The project explores the transreligious ways in which contemporary religion, spirituality and wellbeing are practised in three southern European countries (Portugal, Spain and Greece), which have been affected significantly by socioeconomic and political challenges and transnational flows in the last decade, and by a crucial healthcare crisis, the COVID-19 pandemic, very recently. The choice of this comparative context stems, firstly, from the fact that what binds it is the degree of the ‘crisis’, one of the highest among European countries, and its intimate link with the subsequent health challenges of the COVID-19 pandemic (and possible further complications in society, culture and economy, due to the Russian-Ukrainian warfare). Secondly, the comparison is particularly pertinent in countries that have been academically and publicly understood as stereotypically not only socioeconomically underdeveloped (in European standards), but also as permeated by their respective established religiosity, that is, the dominant forms of Christianity (Catholicism and Orthodoxy), with scarce investigation on their ascending new forms of religious, spiritual, and therapeutic manifestation.
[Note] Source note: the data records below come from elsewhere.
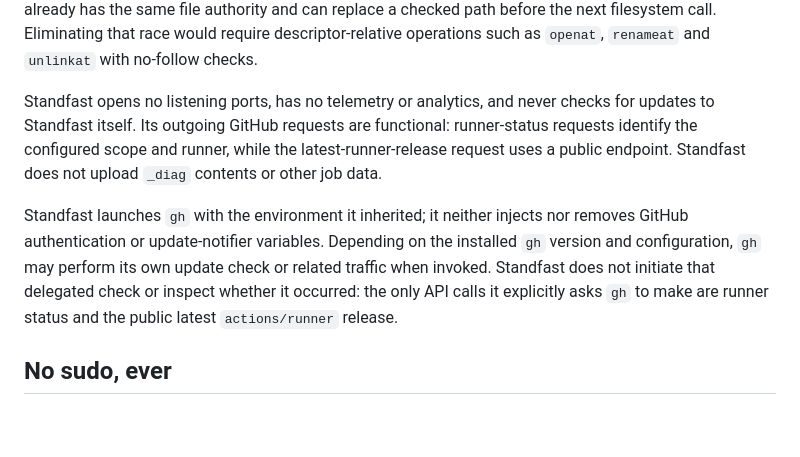
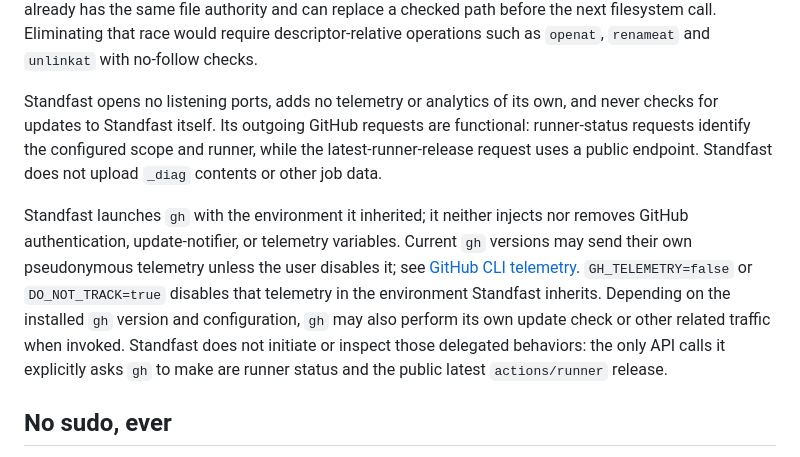
Before and after one commit to Perafan18/standfast, a Markdown page: SECURITY.md, the part around the change. GitHub-like rendering; blank space fills up the shorter version.

```diff
--- a/SECURITY.md
+++ b/SECURITY.md
@@ -40,17 +40,21 @@ already has the same file authority and can replace a checked path before the ne
 filesystem call. Eliminating that race would require descriptor-relative operations such
 as `openat`, `renameat` and `unlinkat` with no-follow checks.
 
-Standfast opens no listening ports, has no telemetry or analytics, and never checks for
-updates to Standfast itself. Its outgoing GitHub requests are functional: runner-status
-requests identify the configured scope and runner, while the latest-runner-release request
-uses a public endpoint. Standfast does not upload `_diag` contents or other job data.
+Standfast opens no listening ports, adds no telemetry or analytics of its own, and never
+checks for updates to Standfast itself. Its outgoing GitHub requests are functional:
+runner-status requests identify the configured scope and runner, while the
+latest-runner-release request uses a public endpoint. Standfast does not upload `_diag`
+contents or other job data.
 
 Standfast launches `gh` with the environment it inherited; it neither injects nor removes
-GitHub authentication or update-notifier variables. Depending on the installed `gh`
-version and configuration, `gh` may perform its own update check or related traffic when
-invoked. Standfast does not initiate that delegated check or inspect whether it occurred:
-the only API calls it explicitly asks `gh` to make are runner status and the public latest
-`actions/runner` release.
+GitHub authentication, update-notifier, or telemetry variables. Current `gh` versions may
+send their own pseudonymous telemetry unless the user disables it; see
+[GitHub CLI telemetry](https://cli.github.com/telemetry). `GH_TELEMETRY=false` or
+`DO_NOT_TRACK=true` disables that telemetry in the environment Standfast inherits.
+Depending on the installed `gh` version and configuration, `gh` may also perform its own
+update check or other related traffic when invoked. Standfast does not initiate or inspect
+those delegated behaviors: the only API calls it explicitly asks `gh` to make are runner
+status and the public latest `actions/runner` release.
 
 ## No sudo, ever
 
```
Also changed, not shown: README.md (+10 -4 lines).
So far, no significant research has been conducted, neither in terms of comparative context nor in terms of the intimate links between religion, spirituality and wellbeing, especially in relation to the pandemic. Placing the ‘wellbeing’ as our main ethnographic theme, rather than focusing (only) on transcendental experiences of the sacred, will seek to understand how the different levels of crisis have affected our ethnographic subjects and how, in turn, through their religio-spiritual practices, they view and tackle with their personal health crises. The project’s suitability lies in its intention to overthrow previously established stereotypes and fill the research gap, by placing emphasis on the therapeutic character of everyday religious practice in seemingly diverse religio-spiritual, well-being and therapeutic enclaves, within a social context of socioeconomic, political, and healthcare crisis. As contemporary vernacular religion and spirituality is largely, up to now, a rather individualized, decentralized, non- or semi-institutional phenomenon, not having found its way to more public recognition and statistical representation, the project has two basic objectives: firstly, to offer an ethnographic, anthropological and sociological approach and acquire more elaborated analytical perspectives; secondly, to diffuse and establish these perspectives in the wider academic and public sphere, so that more research is directed towards such issues, with the aim to also contribute in converting qualitative data into quantitative indicators for future surveys. The team members shall confront the key question of how vernacular religion and spirituality transcend strict frontiers of what is considered as sacred, national, political, economic, civil, medical. Focus will be placed on the therapeutic dimension of physical, mental, psychological and spiritual healthcare, through the critical lens of the COVID-19 pandemic, which will permeate all case-studies. It will be examined how the pandemic crisis has affected the practices under study in terms of contact, communication, spatial congregation and general socio-political positioning. At the same time, the research will concentrate on how such practices influence the way people experience, react towards, and view the pandemic itself – for instance, stances towards vaccination and their relation to religion, spirituality and well-being. Such objectives will be guided by a novel term introduced through the project, that of ‘transreligiosity’, which offers an analytical condensation of the elasticity and transgression of borders of vernacular religion and contemporary spirituality, in relation to but also beyond more established forms of religion and healthcare. The study of transreligious practices shall contribute substantially to the understanding of how current and recent migration flows, multicultural influences and global crises trans/form the southern European society and culture at the level of religious, spiritual and healing practice from below. As part of the project’s results, data collection and conceptual analysis, the diffusion will be mostly materialized through peer-reviewed publications, conferences, workshops and seminars, academic networks and virtual means, among others. All actions will be organized with the aim to establish a strong link between academia and society at large, permitting the research team to work towards the inclusive and equal religio-spiritual and healthcare opportunities which, given the urgency of the pandemic, are more necessary than ever before.
Diana Riboli (Panteion University of Social and Political Sciences)
Emily Pierini (Sapienza University of Rome
Circulation and Place-Making
Practices and Politics of Culture
Luis Muñoz Villalón (University of Seville)